● REQUIRED ACTION:
From start to end of the material below, restate each line exactly.

'''

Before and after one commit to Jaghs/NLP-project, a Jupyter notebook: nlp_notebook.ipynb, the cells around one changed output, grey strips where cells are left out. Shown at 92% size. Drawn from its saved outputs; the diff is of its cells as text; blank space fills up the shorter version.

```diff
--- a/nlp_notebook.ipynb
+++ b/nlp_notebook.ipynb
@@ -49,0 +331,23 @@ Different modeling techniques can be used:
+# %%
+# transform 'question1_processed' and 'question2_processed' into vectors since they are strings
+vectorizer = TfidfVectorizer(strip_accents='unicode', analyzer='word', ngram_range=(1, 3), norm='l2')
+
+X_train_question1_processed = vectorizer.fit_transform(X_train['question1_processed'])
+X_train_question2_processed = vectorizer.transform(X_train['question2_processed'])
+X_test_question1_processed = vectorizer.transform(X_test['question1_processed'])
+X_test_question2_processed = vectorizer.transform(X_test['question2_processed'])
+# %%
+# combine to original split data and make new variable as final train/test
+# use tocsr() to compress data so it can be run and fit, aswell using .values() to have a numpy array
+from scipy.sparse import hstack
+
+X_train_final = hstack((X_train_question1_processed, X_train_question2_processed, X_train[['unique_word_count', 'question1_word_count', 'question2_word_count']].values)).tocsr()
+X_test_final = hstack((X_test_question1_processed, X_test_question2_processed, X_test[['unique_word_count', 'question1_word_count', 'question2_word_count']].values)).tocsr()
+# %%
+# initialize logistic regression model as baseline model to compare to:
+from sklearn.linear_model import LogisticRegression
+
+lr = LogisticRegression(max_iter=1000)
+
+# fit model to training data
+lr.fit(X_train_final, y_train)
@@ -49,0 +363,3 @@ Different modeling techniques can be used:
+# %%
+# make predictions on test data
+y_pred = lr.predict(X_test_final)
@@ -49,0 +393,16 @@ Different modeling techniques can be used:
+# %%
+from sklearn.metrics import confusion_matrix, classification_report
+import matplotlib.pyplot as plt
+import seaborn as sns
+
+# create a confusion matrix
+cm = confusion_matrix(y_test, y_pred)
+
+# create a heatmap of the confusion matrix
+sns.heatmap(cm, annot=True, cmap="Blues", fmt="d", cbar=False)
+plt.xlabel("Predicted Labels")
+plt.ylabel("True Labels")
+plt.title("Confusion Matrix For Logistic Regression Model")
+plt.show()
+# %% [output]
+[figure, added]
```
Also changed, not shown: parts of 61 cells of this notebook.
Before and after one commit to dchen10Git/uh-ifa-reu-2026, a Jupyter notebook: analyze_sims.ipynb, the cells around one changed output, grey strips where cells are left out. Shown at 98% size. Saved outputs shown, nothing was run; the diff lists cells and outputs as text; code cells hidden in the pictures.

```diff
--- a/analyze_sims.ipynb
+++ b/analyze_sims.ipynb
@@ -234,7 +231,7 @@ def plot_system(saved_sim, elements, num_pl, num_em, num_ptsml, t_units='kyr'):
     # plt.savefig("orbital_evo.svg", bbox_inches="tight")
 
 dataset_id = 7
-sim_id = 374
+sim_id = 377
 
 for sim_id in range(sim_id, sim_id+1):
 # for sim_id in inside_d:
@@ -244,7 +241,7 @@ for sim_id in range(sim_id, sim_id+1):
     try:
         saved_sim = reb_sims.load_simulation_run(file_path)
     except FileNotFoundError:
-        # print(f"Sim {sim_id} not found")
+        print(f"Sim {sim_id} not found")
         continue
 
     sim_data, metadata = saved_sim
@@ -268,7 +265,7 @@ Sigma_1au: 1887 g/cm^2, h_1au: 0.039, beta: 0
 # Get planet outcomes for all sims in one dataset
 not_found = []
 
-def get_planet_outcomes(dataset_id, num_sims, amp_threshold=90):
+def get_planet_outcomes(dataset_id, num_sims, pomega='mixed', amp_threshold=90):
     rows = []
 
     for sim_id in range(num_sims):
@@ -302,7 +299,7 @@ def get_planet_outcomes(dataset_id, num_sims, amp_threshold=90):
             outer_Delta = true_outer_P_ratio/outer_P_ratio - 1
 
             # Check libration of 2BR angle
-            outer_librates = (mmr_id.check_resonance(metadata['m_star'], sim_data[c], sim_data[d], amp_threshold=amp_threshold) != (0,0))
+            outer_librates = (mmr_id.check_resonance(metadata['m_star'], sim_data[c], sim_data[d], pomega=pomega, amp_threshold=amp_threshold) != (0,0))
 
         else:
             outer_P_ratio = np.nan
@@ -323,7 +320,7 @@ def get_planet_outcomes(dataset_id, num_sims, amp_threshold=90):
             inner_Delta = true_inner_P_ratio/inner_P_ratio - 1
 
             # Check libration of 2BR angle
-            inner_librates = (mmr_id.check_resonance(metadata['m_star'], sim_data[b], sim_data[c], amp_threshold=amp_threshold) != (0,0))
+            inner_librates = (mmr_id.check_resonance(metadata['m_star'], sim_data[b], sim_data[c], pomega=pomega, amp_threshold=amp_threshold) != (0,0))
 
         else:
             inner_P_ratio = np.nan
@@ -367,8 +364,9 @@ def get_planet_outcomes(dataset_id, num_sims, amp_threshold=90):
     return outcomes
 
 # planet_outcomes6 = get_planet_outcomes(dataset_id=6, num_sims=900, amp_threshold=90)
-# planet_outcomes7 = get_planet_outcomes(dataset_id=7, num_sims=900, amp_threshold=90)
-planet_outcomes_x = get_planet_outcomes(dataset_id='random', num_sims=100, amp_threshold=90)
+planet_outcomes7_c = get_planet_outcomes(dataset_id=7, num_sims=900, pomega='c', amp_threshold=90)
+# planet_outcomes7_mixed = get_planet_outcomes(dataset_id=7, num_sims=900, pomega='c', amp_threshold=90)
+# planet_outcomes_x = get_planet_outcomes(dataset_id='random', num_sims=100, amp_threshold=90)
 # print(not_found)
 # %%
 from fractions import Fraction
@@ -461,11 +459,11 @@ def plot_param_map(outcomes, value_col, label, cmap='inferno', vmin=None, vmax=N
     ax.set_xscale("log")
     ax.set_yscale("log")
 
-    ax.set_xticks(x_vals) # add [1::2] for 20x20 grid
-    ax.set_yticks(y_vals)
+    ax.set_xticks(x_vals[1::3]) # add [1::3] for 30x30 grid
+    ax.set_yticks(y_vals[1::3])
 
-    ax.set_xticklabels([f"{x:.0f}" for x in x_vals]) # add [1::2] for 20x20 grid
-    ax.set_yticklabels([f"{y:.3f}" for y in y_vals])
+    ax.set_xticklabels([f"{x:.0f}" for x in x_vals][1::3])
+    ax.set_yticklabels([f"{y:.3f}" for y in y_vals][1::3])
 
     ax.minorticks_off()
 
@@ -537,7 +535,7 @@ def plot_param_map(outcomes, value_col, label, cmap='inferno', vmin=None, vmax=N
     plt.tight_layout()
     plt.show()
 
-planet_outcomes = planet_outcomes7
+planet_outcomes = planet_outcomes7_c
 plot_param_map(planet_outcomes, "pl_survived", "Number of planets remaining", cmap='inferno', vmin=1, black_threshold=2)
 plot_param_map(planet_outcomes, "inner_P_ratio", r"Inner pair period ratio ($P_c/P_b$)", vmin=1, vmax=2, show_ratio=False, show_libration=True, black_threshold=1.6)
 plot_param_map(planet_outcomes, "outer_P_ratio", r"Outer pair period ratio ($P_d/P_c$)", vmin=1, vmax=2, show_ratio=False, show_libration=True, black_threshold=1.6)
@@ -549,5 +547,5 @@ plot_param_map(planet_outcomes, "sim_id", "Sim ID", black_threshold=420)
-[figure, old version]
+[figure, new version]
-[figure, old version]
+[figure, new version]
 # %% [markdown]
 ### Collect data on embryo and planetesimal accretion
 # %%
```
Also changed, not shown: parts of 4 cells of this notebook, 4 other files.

'''

● WRITTEN RESPONSE:
Before and after one commit to Jaghs/NLP-project, a Jupyter notebook: nlp_notebook.ipynb, the cells around one changed output, grey strips where cells are left out. Shown at 92% size. Drawn from its saved outputs; the diff is of its cells as text; blank space fills up the shorter version.

```diff
--- a/nlp_notebook.ipynb
+++ b/nlp_notebook.ipynb
@@ -49,0 +331,23 @@ Different modeling techniques can be used:
+# %%
+# transform 'question1_processed' and 'question2_processed' into vectors since they are strings
+vectorizer = TfidfVectorizer(strip_accents='unicode', analyzer='word', ngram_range=(1, 3), norm='l2')
+
+X_train_question1_processed = vectorizer.fit_transform(X_train['question1_processed'])
+X_train_question2_processed = vectorizer.transform(X_train['question2_processed'])
+X_test_question1_processed = vectorizer.transform(X_test['question1_processed'])
+X_test_question2_processed = vectorizer.transform(X_test['question2_processed'])
+# %%
+# combine to original split data and make new variable as final train/test
+# use tocsr() to compress data so it can be run and fit, aswell using .values() to have a numpy array
+from scipy.sparse import hstack
+
+X_train_final = hstack((X_train_question1_processed, X_train_question2_processed, X_train[['unique_word_count', 'question1_word_count', 'question2_word_count']].values)).tocsr()
+X_test_final = hstack((X_test_question1_processed, X_test_question2_processed, X_test[['unique_word_count', 'question1_word_count', 'question2_word_count']].values)).tocsr()
+# %%
+# initialize logistic regression model as baseline model to compare to:
+from sklearn.linear_model import LogisticRegression
+
+lr = LogisticRegression(max_iter=1000)
+
+# fit model to training data
+lr.fit(X_train_final, y_train)
@@ -49,0 +363,3 @@ Different modeling techniques can be used:
+# %%
+# make predictions on test data
+y_pred = lr.predict(X_test_final)
@@ -49,0 +393,16 @@ Different modeling techniques can be used:
+# %%
+from sklearn.metrics import confusion_matrix, classification_report
+import matplotlib.pyplot as plt
+import seaborn as sns
+
+# create a confusion matrix
+cm = confusion_matrix(y_test, y_pred)
+
+# create a heatmap of the confusion matrix
+sns.heatmap(cm, annot=True, cmap="Blues", fmt="d", cbar=False)
+plt.xlabel("Predicted Labels")
+plt.ylabel("True Labels")
+plt.title("Confusion Matrix For Logistic Regression Model")
+plt.show()
+# %% [output]
+[figure, added]
```
Also changed, not shown: parts of 61 cells of this notebook.
Before and after one commit to dchen10Git/uh-ifa-reu-2026, a Jupyter notebook: analyze_sims.ipynb, the cells around one changed output, grey strips where cells are left out. Shown at 98% size. Saved outputs shown, nothing was run; the diff lists cells and outputs as text; code cells hidden in the pictures.

```diff
--- a/analyze_sims.ipynb
+++ b/analyze_sims.ipynb
@@ -234,7 +231,7 @@ def plot_system(saved_sim, elements, num_pl, num_em, num_ptsml, t_units='kyr'):
     # plt.savefig("orbital_evo.svg", bbox_inches="tight")
 
 dataset_id = 7
-sim_id = 374
+sim_id = 377
 
 for sim_id in range(sim_id, sim_id+1):
 # for sim_id in inside_d:
@@ -244,7 +241,7 @@ for sim_id in range(sim_id, sim_id+1):
     try:
         saved_sim = reb_sims.load_simulation_run(file_path)
     except FileNotFoundError:
-        # print(f"Sim {sim_id} not found")
+        print(f"Sim {sim_id} not found")
         continue
 
     sim_data, metadata = saved_sim
@@ -268,7 +265,7 @@ Sigma_1au: 1887 g/cm^2, h_1au: 0.039, beta: 0
 # Get planet outcomes for all sims in one dataset
 not_found = []
 
-def get_planet_outcomes(dataset_id, num_sims, amp_threshold=90):
+def get_planet_outcomes(dataset_id, num_sims, pomega='mixed', amp_threshold=90):
     rows = []
 
     for sim_id in range(num_sims):
@@ -302,7 +299,7 @@ def get_planet_outcomes(dataset_id, num_sims, amp_threshold=90):
             outer_Delta = true_outer_P_ratio/outer_P_ratio - 1
 
             # Check libration of 2BR angle
-            outer_librates = (mmr_id.check_resonance(metadata['m_star'], sim_data[c], sim_data[d], amp_threshold=amp_threshold) != (0,0))
+            outer_librates = (mmr_id.check_resonance(metadata['m_star'], sim_data[c], sim_data[d], pomega=pomega, amp_threshold=amp_threshold) != (0,0))
 
         else:
             outer_P_ratio = np.nan
@@ -323,7 +320,7 @@ def get_planet_outcomes(dataset_id, num_sims, amp_threshold=90):
             inner_Delta = true_inner_P_ratio/inner_P_ratio - 1
 
             # Check libration of 2BR angle
-            inner_librates = (mmr_id.check_resonance(metadata['m_star'], sim_data[b], sim_data[c], amp_threshold=amp_threshold) != (0,0))
+            inner_librates = (mmr_id.check_resonance(metadata['m_star'], sim_data[b], sim_data[c], pomega=pomega, amp_threshold=amp_threshold) != (0,0))
 
         else:
             inner_P_ratio = np.nan
@@ -367,8 +364,9 @@ def get_planet_outcomes(dataset_id, num_sims, amp_threshold=90):
     return outcomes
 
 # planet_outcomes6 = get_planet_outcomes(dataset_id=6, num_sims=900, amp_threshold=90)
-# planet_outcomes7 = get_planet_outcomes(dataset_id=7, num_sims=900, amp_threshold=90)
-planet_outcomes_x = get_planet_outcomes(dataset_id='random', num_sims=100, amp_threshold=90)
+planet_outcomes7_c = get_planet_outcomes(dataset_id=7, num_sims=900, pomega='c', amp_threshold=90)
+# planet_outcomes7_mixed = get_planet_outcomes(dataset_id=7, num_sims=900, pomega='c', amp_threshold=90)
+# planet_outcomes_x = get_planet_outcomes(dataset_id='random', num_sims=100, amp_threshold=90)
 # print(not_found)
 # %%
 from fractions import Fraction
@@ -461,11 +459,11 @@ def plot_param_map(outcomes, value_col, label, cmap='inferno', vmin=None, vmax=N
     ax.set_xscale("log")
     ax.set_yscale("log")
 
-    ax.set_xticks(x_vals) # add [1::2] for 20x20 grid
-    ax.set_yticks(y_vals)
+    ax.set_xticks(x_vals[1::3]) # add [1::3] for 30x30 grid
+    ax.set_yticks(y_vals[1::3])
 
-    ax.set_xticklabels([f"{x:.0f}" for x in x_vals]) # add [1::2] for 20x20 grid
-    ax.set_yticklabels([f"{y:.3f}" for y in y_vals])
+    ax.set_xticklabels([f"{x:.0f}" for x in x_vals][1::3])
+    ax.set_yticklabels([f"{y:.3f}" for y in y_vals][1::3])
 
     ax.minorticks_off()
 
@@ -537,7 +535,7 @@ def plot_param_map(outcomes, value_col, label, cmap='inferno', vmin=None, vmax=N
     plt.tight_layout()
     plt.show()
 
-planet_outcomes = planet_outcomes7
+planet_outcomes = planet_outcomes7_c
 plot_param_map(planet_outcomes, "pl_survived", "Number of planets remaining", cmap='inferno', vmin=1, black_threshold=2)
 plot_param_map(planet_outcomes, "inner_P_ratio", r"Inner pair period ratio ($P_c/P_b$)", vmin=1, vmax=2, show_ratio=False, show_libration=True, black_threshold=1.6)
 plot_param_map(planet_outcomes, "outer_P_ratio", r"Outer pair period ratio ($P_d/P_c$)", vmin=1, vmax=2, show_ratio=False, show_libration=True, black_threshold=1.6)
@@ -549,5 +547,5 @@ plot_param_map(planet_outcomes, "sim_id", "Sim ID", black_threshold=420)
-[figure, old version]
+[figure, new version]
-[figure, old version]
+[figure, new version]
 # %% [markdown]
 ### Collect data on embryo and planetesimal accretion
 # %%
```
Also changed, not shown: parts of 4 cells of this notebook, 4 other files.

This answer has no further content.